A selection of health policy stories from Texas, Kansas, Georgia, Wisconsin and California.
CQ HealthBeat: OIG Final Rule Allows Medicaid Investigators To Use Data Mining
State Medicaid fraud investigators will be able to get federal matching funds to electronically search for potential fraud, under a final rule to be published on Friday. The rule, which will be published by the Health and Human Services Office of Inspector General, is expected to save the federal government about $34.3 million from fiscal 2014 through fiscal 2023 in fraudulent claims that would have been paid (Adams, 5/16).
The Texas Tribune: End-Of-Life Bill Sparks Anger, Accusations
Political powerhouse Texas Right to Life is working overtime to try to defeat a compromise measure aimed at improving state laws governing "end of life" medical decisions. But with time running out to get Senate Bill 303 passed, the fight over the legislation has shifted from political to personal. Sen. Bob Deuell, R-Greenville, a family physician who has worked for years to craft legislation acceptable to faith-based groups, the disability community and medical professionals, said Texas Right to Life is acting like "the woman that went to Solomon and wanted the baby to be cut in two" (Aaronson, 5/17).
The Texas Tribune: House Backs Bill To Protect Medicaid Providers’ Rights

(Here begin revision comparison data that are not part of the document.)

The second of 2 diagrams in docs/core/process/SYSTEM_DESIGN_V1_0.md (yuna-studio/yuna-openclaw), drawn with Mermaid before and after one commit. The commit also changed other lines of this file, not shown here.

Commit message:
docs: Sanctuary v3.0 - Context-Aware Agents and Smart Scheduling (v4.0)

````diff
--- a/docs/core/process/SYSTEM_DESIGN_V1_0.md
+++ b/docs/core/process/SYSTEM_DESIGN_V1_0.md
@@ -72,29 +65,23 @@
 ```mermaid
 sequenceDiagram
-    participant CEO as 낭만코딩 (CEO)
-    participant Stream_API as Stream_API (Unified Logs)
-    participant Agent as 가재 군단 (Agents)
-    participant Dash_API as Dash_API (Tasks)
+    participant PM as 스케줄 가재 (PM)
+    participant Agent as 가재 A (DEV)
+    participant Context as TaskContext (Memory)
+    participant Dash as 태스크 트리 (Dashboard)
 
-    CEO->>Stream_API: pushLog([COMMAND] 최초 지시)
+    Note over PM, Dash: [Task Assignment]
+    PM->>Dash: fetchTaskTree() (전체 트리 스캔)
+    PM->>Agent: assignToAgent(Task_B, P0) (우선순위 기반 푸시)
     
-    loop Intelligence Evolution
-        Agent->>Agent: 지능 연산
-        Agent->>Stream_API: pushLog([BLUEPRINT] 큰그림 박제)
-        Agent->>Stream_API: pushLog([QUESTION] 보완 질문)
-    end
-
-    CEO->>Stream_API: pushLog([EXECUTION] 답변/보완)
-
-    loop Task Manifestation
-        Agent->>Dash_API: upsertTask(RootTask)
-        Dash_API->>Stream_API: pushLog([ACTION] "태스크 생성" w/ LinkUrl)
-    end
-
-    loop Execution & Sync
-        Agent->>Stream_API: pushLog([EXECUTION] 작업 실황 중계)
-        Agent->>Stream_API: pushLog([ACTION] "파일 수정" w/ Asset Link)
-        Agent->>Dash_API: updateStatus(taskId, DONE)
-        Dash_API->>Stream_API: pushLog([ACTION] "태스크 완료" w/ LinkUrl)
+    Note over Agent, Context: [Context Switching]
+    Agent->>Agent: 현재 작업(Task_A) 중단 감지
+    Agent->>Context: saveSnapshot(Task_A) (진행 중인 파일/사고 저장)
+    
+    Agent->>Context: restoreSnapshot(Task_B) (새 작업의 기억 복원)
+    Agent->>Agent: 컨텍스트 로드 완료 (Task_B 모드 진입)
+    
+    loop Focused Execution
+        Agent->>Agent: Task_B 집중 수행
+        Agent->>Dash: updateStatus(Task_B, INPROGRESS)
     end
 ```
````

Medicaid providers would have clearer due process rights during fraud investigations under a measure the House gave tentative approval to on Wednesday. The bill would also codify the state's rules for withholding payments to providers during such investigations (Smith and Aaronson, 5/16).
Kansas Health Institute: Governor's Mental Health Initiative Panned At Manhattan Meeting
Karen McCulloh spent much of Wednesday afternoon listening to state officials explain how Gov. Sam Brownback's mental health initiative might work. She said she didn't hear much that she hadn't heard before. … Brownback has said his initiative, much of which remains undefined, is meant to "strengthen" the state's mental health system and better serve those most at-risk of hospitalization or incarceration (Ranney, 5/16).
Georgia Health News: Albany Hospital Merger Slowed By Latest Ruling
U.S. District Court Judge Louis Sands has issued a temporary restraining order against further moves by Phoebe Putney Health System to consolidate with the former Palmyra Medical Center in Albany. The ruling had been sought by the Federal Trade Commission. Phoebe Putney officials said in a statement that the judge's action won't alter day-to-day operations at the former Palmyra, which was purchased from HCA and has been renamed Phoebe North (Miller, 5/16).
Milwaukee Journal Sentinel: Uninsured, Low-Income Visits To Hospital
More than 1 million visits to Wisconsin's hospitals were by patients who were uninsured and low-income in 2011 -- an increase of more than 30 percent since 2006, according to the Wisconsin Hospital Association Information Center's annual Guide to Wisconsin Hospitals. The Wisconsin Hospital Association Information Center also reported that 70 percent of surgeries and procedures now done at the state's 148 hospitals don't require an overnight hospital stay and are done in outpatient departments. The figure shows that the traditional measure of inpatient stays no longer is a valid way to gauge a hospital's patient volume and size (Boulton, 5/16).
California Healthline: Increasing Medical Residencies Could Help Inland Empire
As the Inland Empire grapples with a shortage of primary care physicians, experts say the solution hinges on creating more medical residencies. New state legislation could help. AB 1176 proposes to increase the number of primary care medical residencies in underserved regions, such as the Inland Empire. The new slots would be funded by levying a fee on insurers (McSherry, 5/16).